Engagement is a common buzzword in social networking. Ironically, it's easy to neglect.
You're engaging as many people as possible in really fun, interesting, stimulating ways, right? 😉
To persistently engage, you must:
- Answer all replies
- Thank people for RTs
- Answer all DM's
When you respond, do it:
Don't Make The Social Networking Mistake I Made
Let me whine for a second. I now have 16k Twitter followers. And here's what happens when I tweet:
- I tweet, awesome.
- I'm watching and I might get 25 replies, or 10 retweets in 30 seconds.
- Whoa. I mean, I had time to tweet, but do I have time to respond to every reply?
I know: wah.
The mistake I made was I got egotistical and busy and I left the real Twitter party. I saw people replying to me and read them but didn't respond to most of it.
Unfortunately, people don't know that I read or enjoyed their tweet. They think I'm too busy or I don't care. That's bad networking on my part.
The Fall-Out From Disengaging
My followers engaged me less. People weren't responding to my tweets.
I thought, "What happened? Is something wrong with Twitter? Or was it something I said?"
I think it was because I had became too distant.
Serendipitously, a talented friend inspired me to finally listen to Gary Vaynerchuk. I watched all his keynote videos one afternoon. I discovered that Gary personally replies to his thousands of emails. Some think he's crazy to do so, but he says it means so much to them that he replied, and he gets business intelligence that way too.
If you're popular in social media/social networking and you care about your followers, you must talk to them. That takes a lot of time and energy. But you're building a lot of relationships. And if you don't like engaging, you shouldn't be social networking.
It'll stretch you. Or you'll realize you need a smaller network. Or your influence, despite your follower count, will shrink.
How To Persistently Engage
- You may get overwhelmed but do as much replying as you can. Read and reply to all your replies.
- Follow back everybody that engages you.
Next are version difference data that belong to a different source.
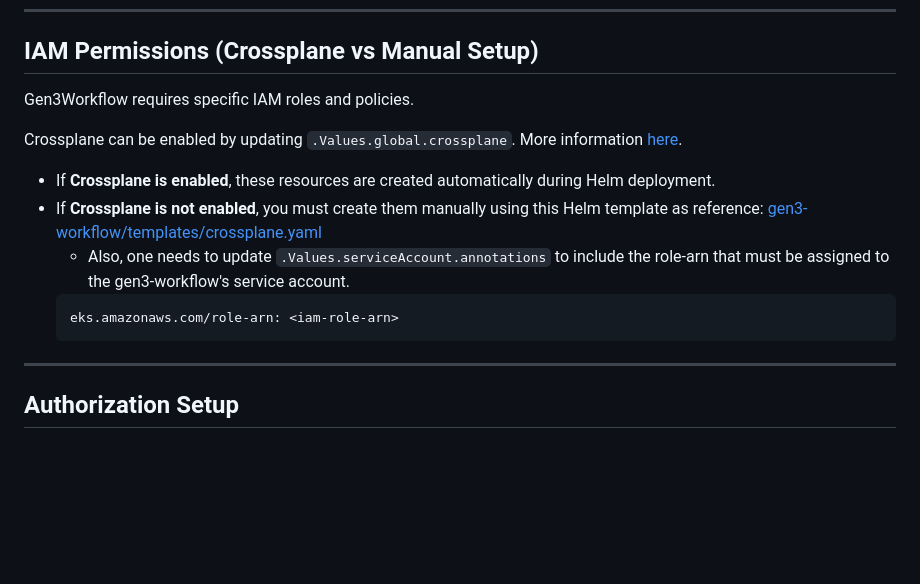
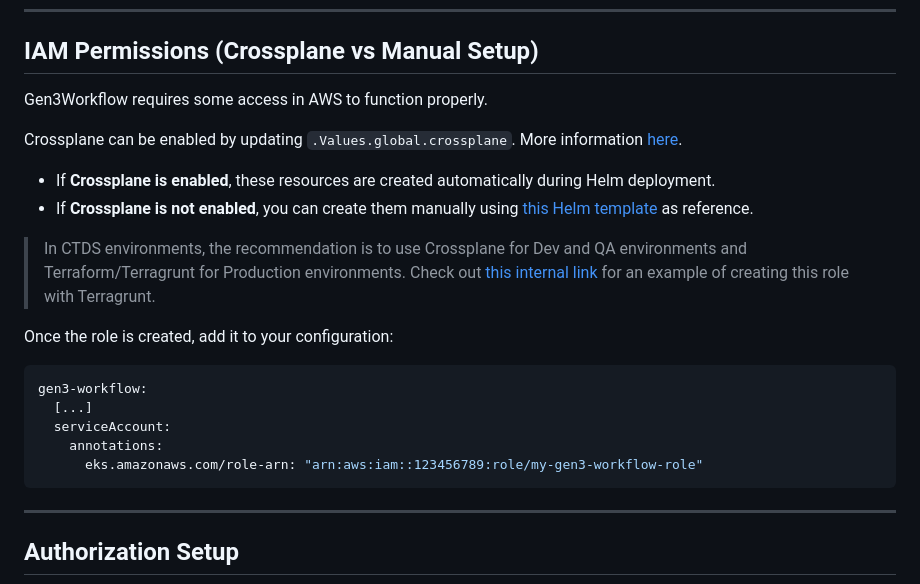
Before and after one commit to uc-cdis/gen3-workflow, a Markdown page: docs/gen3-deployment.md, the part around the change. GitHub-like rendering; blank space fills up the shorter version.

Commit message:
add info about role thru terragrunt

````diff
--- a/docs/gen3-deployment.md
+++ b/docs/gen3-deployment.md
@@ -70,17 +70,23 @@ gen3-workflow:
 
 ## IAM Permissions (Crossplane vs Manual Setup)
 
-Gen3Workflow requires specific IAM roles and policies.
+Gen3Workflow requires some access in AWS to function properly.
 
 Crossplane can be enabled by updating `.Values.global.crossplane`. More information [here](https://github.com/uc-cdis/gen3-helm/blob/03227ec/helm/gen3/values.yaml#L42).
 
 * If **Crossplane is enabled**, these resources are created automatically during Helm deployment.
-* If **Crossplane is not enabled**, you must create them manually using this Helm template as reference:
-  [gen3-workflow/templates/crossplane.yaml](https://github.com/uc-cdis/gen3-helm/blob/03227ec/helm/gen3-workflow/templates/crossplane.yaml)
-  * Also, one needs to update `.Values.serviceAccount.annotations` to include the role-arn that must be assigned to the gen3-workflow's service account.
-  ```
-  eks.amazonaws.com/role-arn: <iam-role-arn>
-  ```
+* If **Crossplane is not enabled**, you can create them manually using [this Helm template](https://github.com/uc-cdis/gen3-helm/blob/master/helm/gen3-workflow/templates/crossplane.yaml) as reference.
+
+> In CTDS environments, the recommendation is to use Crossplane for Dev and QA environments and Terraform/Terragrunt for Production environments. Check out [this internal link](https://github.com/uc-cdis/gen3-terragrunt/pull/251/changes) for an example of creating this role with Terragrunt.
+
+Once the role is created, add it to your configuration:
+```yaml
+gen3-workflow:
+  [...]
+  serviceAccount:
+    annotations:
+      eks.amazonaws.com/role-arn: "arn:aws:iam::123456789:role/my-gen3-workflow-role"
+```
 
 ---
 
````
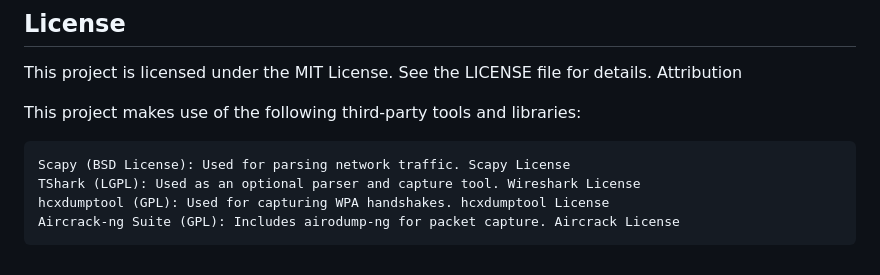
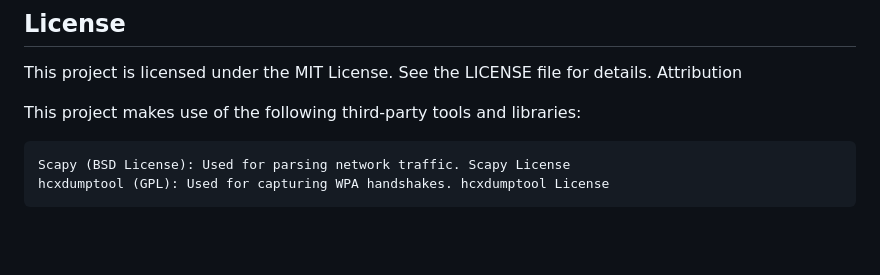
Before and after one commit to chungoid/wmap, a Markdown page: README.md, the part around the change. Rendered like a GitHub page; blank space fills up the shorter version.

Commit message:
refining

```diff
--- a/README.md
+++ b/README.md
@@ -86,6 +86,4 @@ Attribution
 This project makes use of the following third-party tools and libraries:
 
     Scapy (BSD License): Used for parsing network traffic. Scapy License
-    TShark (LGPL): Used as an optional parser and capture tool. Wireshark License
     hcxdumptool (GPL): Used for capturing WPA handshakes. hcxdumptool License
-    Aircrack-ng Suite (GPL): Includes airodump-ng for packet capture. Aircrack License
```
If someone looks unfamiliar, go to their page and follow them. You get to know them more that way- I might do that several times with a new person until I remember them.
- Don't autofollow because it's lazy and impersonal and you don't want to follow all those bots that are following people.
I started doing this and people started responding more. Ohhhh, surprise! When you engage, people engage back!
That's how you build and maintain the social capital that is the power of your network.
Warmth and Social Capital
Just like email, if you don't email your list for too long, the list goes cold and unresponsive. When you finally do email them, they don't remember you and you end up with spam reports. In the same way, you need to keep your network warm and strong with persistent engagement.
The real size of your effective network is not sheer follower count. It's a combination of:
- Perceived Authority
The Results Of Persistent Engagement
The benefits are, the more your list is engaged with you:
- More people see your conversations and reply to you,
- More people retweet you,
- More people follow you, and
- More opportunities come from these people.
Social Networking People are People Too
Don't forget just because it's digital, just because you're at your computer instead of standing face to face, social networking is still real people, real networking, real relationships, and real opportunities.
Talk to them.
(Ed.: related reading: Theres More To Life Than Links & Sex and What is Most Important to Your Personal Brand? Fans or Financial Stability?)
CEO of FanReach, Brian Carter has been an Internet Marketer, speaker, and social media trainer since 1999. Brian has been quoted and profiled by Information Week, US News & World Report, The Wall Street Journal, and Entrepreneur Magazine. He is the author of the book How To Get More Facebook fans. He is both an adwords consultant and a facebook consultant. Check out his his free Facebook Marketing 101 course, and the full FanReach Facebook Marketing and Advertising course.